Antiretroviral medication adherence and the development of class-specific antiretroviral resistance

Edward M. Gardner, William J. Burman, John F. Steiner, Peter L. Anderson, David R. Bangsberg

Research output: Contribution to journalReview article

96 Scopus citations

Abstract

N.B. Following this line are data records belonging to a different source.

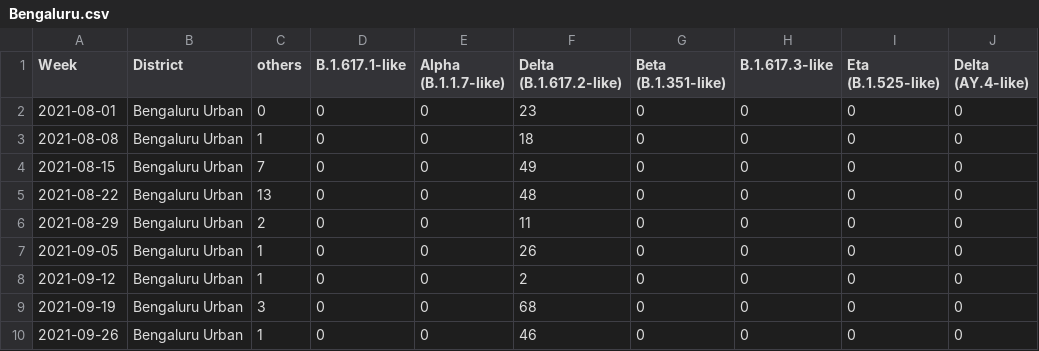
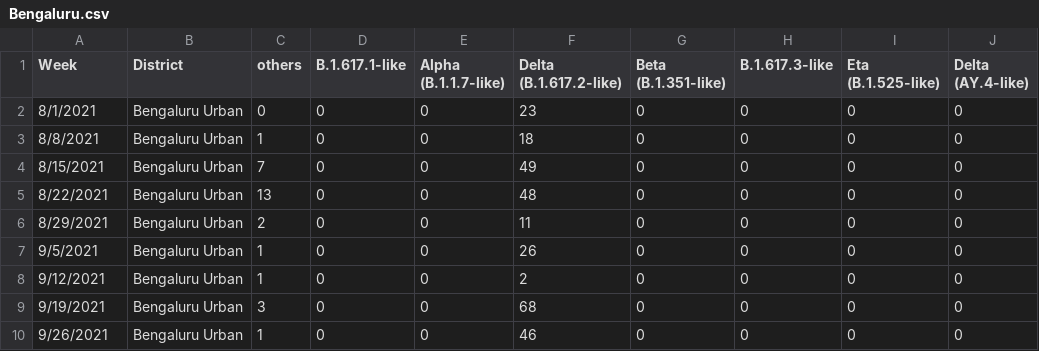
Before and after one commit to abnitchauhan/Minor-Projects, a CSV file: data/Bengaluru.csv, drawn as a sheet; only a part is shown; the diff names each change by its address in the sheet, - before the commit and + after, or states it on an @@ line.

```diff
--- a/data/Bengaluru.csv
+++ b/data/Bengaluru.csv
-A2 (Week): 2021-08-01
+A2 (Week): 8/1/2021
-A3 (Week): 2021-08-08
+A3 (Week): 8/8/2021
-A4 (Week): 2021-08-15
+A4 (Week): 8/15/2021
-A5 (Week): 2021-08-22
+A5 (Week): 8/22/2021
-A6 (Week): 2021-08-29
+A6 (Week): 8/29/2021
-A7 (Week): 2021-09-05
+A7 (Week): 9/5/2021
-A8 (Week): 2021-09-12
+A8 (Week): 9/12/2021
-A9 (Week): 2021-09-19
+A9 (Week): 9/19/2021
-A10 (Week): 2021-09-26
+A10 (Week): 9/26/2021
```
Also changed, not shown: data/All_districts.csv, data/Hyderabad.csv, 5 other files.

OBJECTIVE:: To assess the association between antiretroviral adherence and the development of class-specific antiretroviral medication resistance. DESIGN AND METHODS:: Literature and conference abstract review of studies assessing the association between adherence to antiretroviral therapy and the development of antiretroviral medication resistance. RESULTS:: Factors that determine class-specific adherence-resistance relationships include antiretroviral regimen potency, viral fitness or, more specifically, the interplay between the fold-change in resistance and fold-change in fitness caused by drug resistance mutations, and the genetic barrier to antiretroviral resistance. During multidrug therapy, differential drug exposure increases the likelihood of developing resistance. In addition, antiretroviral medications with higher potency and higher genetic barriers to resistance decrease the incidence of resistance for companion antiretroviral medications at all adherence levels. CONCLUSION:: Knowledge of class-specific adherence-resistance relationships may help clinicians and patients tailor therapy to match individual patterns of adherence in order to minimize the development of resistance at failure. In addition, this information may guide the selection of optimal drug combinations and regimen sequences to improve the durability of antiretroviral therapy.

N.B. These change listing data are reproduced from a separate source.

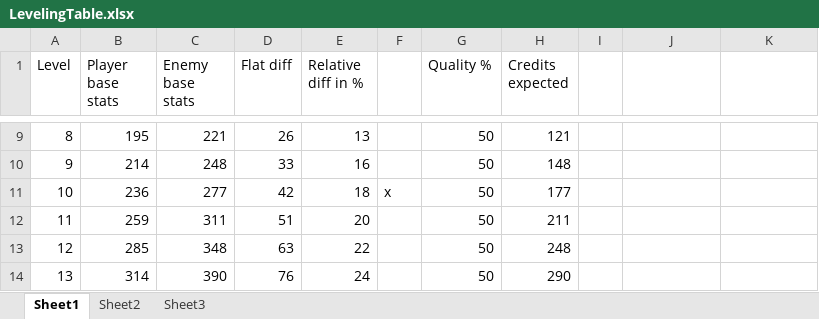
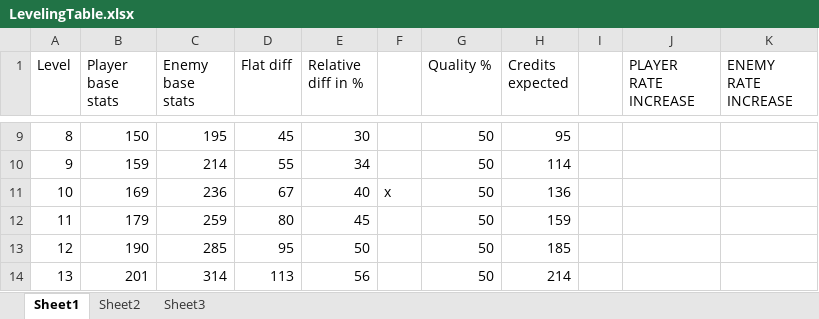
Before and after one commit to StarfighterDevTeam/StarFighter, an Excel workbook: Unstable/StarFighter/Documentation/LevelingTable.xlsx, sheet Sheet1, drawn as a sheet; only a part is shown, gaps mark what is left out; values as stored, in another font and other column widths than the file's, no borders; the diff covers the shown part only; the diff names each change by its address in the sheet, - before the commit and + after, or states it on an @@ line.

```diff
--- a/Unstable/StarFighter/Documentation/LevelingTable.xlsx (sheet Sheet1)
+++ b/Unstable/StarFighter/Documentation/LevelingTable.xlsx (sheet Sheet1)
-J1: (empty)
+J1: PLAYER RATE INCREASE
-K1: (empty)
+K1: ENEMY RATE INCREASE
-B9 (Player base stats): 195
+B9 (Player base stats): 150
-C9 (Enemy base stats): 221
+C9 (Enemy base stats): 195
-D9 (Flat diff): 26
+D9 (Flat diff): 45
-E9 (Relative diff in %): 13
+E9 (Relative diff in %): 30
-H9 (Credits expected): 121
+H9 (Credits expected): 95
-B10 (Player base stats): 214
+B10 (Player base stats): 159
-C10 (Enemy base stats): 248
+C10 (Enemy base stats): 214
-D10 (Flat diff): 33
+D10 (Flat diff): 55
-E10 (Relative diff in %): 16
+E10 (Relative diff in %): 34
-H10 (Credits expected): 148
+H10 (Credits expected): 114
-B11 (Player base stats): 236
+B11 (Player base stats): 169
-C11 (Enemy base stats): 277
+C11 (Enemy base stats): 236
-D11 (Flat diff): 42
+D11 (Flat diff): 67
-E11 (Relative diff in %): 18
+E11 (Relative diff in %): 40
-H11 (Credits expected): 177
+H11 (Credits expected): 136
-B12 (Player base stats): 259
+B12 (Player base stats): 179
-C12 (Enemy base stats): 311
+C12 (Enemy base stats): 259
-D12 (Flat diff): 51
+D12 (Flat diff): 80
-E12 (Relative diff in %): 20
+E12 (Relative diff in %): 45
-H12 (Credits expected): 211
+H12 (Credits expected): 159
-B13 (Player base stats): 285
+B13 (Player base stats): 190
-C13 (Enemy base stats): 348
+C13 (Enemy base stats): 285
-D13 (Flat diff): 63
+D13 (Flat diff): 95
-E13 (Relative diff in %): 22
+E13 (Relative diff in %): 50
-H13 (Credits expected): 248
+H13 (Credits expected): 185
-B14 (Player base stats): 314
+B14 (Player base stats): 201
-C14 (Enemy base stats): 390
+C14 (Enemy base stats): 314
-D14 (Flat diff): 76
+D14 (Flat diff): 113
-E14 (Relative diff in %): 24
+E14 (Relative diff in %): 56
-H14 (Credits expected): 290
+H14 (Credits expected): 214
```
Also changed, not shown: 467 edited cells elsewhere in this sheet, 3 other files.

Original languageEnglish (US)
Pages (from-to)1035-1046
Number of pages12
JournalAIDS
Volume23
Issue number9
DOIs
StatePublished - Jun 1 2009

    Fingerprint

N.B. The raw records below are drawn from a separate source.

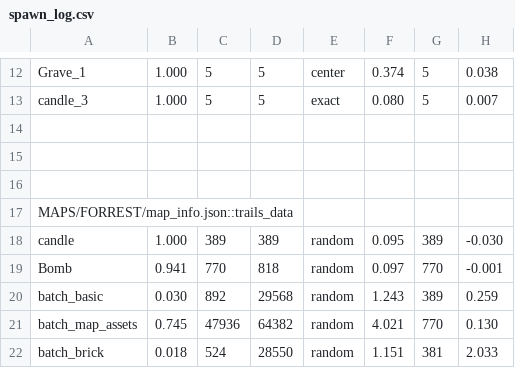
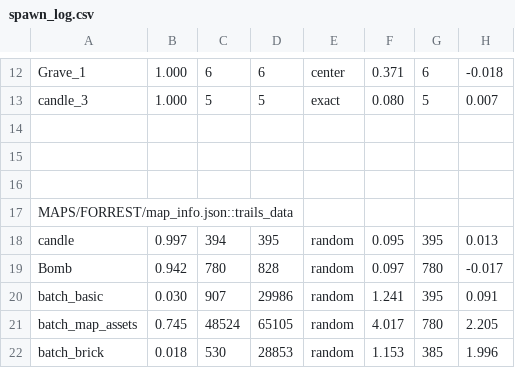
Before and after one commit to cabbabbage/VIBBLE_2D_GAME_ENGINE, a CSV file: MAPS/FORREST/spawn_log.csv, drawn as a sheet; only a part is shown, gaps mark what is left out; the diff covers the shown part only; the diff names each change by its address in the sheet, - before the commit and + after, or states it on an @@ line.

```diff
--- a/MAPS/FORREST/spawn_log.csv
+++ b/MAPS/FORREST/spawn_log.csv
-C12: 5
+C12: 6
-D12: 5
+D12: 6
-F12: 0.374
+F12: 0.371
-G12: 5
+G12: 6
-H12: 0.038
+H12: -0.018
-B18: 1.000
+B18: 0.997
-C18: 389
+C18: 394
-D18: 389
+D18: 395
-G18: 389
+G18: 395
-H18: -0.030
+H18: 0.013
-B19: 0.941
+B19: 0.942
-C19: 770
+C19: 780
-D19: 818
+D19: 828
-G19: 770
+G19: 780
-H19: -0.001
+H19: -0.017
-C20: 892
+C20: 907
-D20: 29568
+D20: 29986
-F20: 1.243
+F20: 1.241
-G20: 389
+G20: 395
-H20: 0.259
+H20: 0.091
-C21: 47936
+C21: 48524
-D21: 64382
+D21: 65105
-F21: 4.021
+F21: 4.017
-G21: 770
+G21: 780
-H21: 0.130
+H21: 2.205
-C22: 524
+C22: 530
-D22: 28550
+D22: 28853
-F22: 1.151
+F22: 1.153
-G22: 381
+G22: 385
-H22: 2.033
+H22: 1.996
```
Also changed, not shown: 1 added row, 1 removed row and 29 edited cells elsewhere in this file, 14 other files.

Keywords

  • Adherence
  • Antiretroviral resistance
  • Antiretroviral therapy
  • Genetic barrier to resistance
  • HIV
  • Potency
  • Replication capacity

ASJC Scopus subject areas

  • Immunology and Allergy
  • Immunology
  • Infectious Diseases

Cite this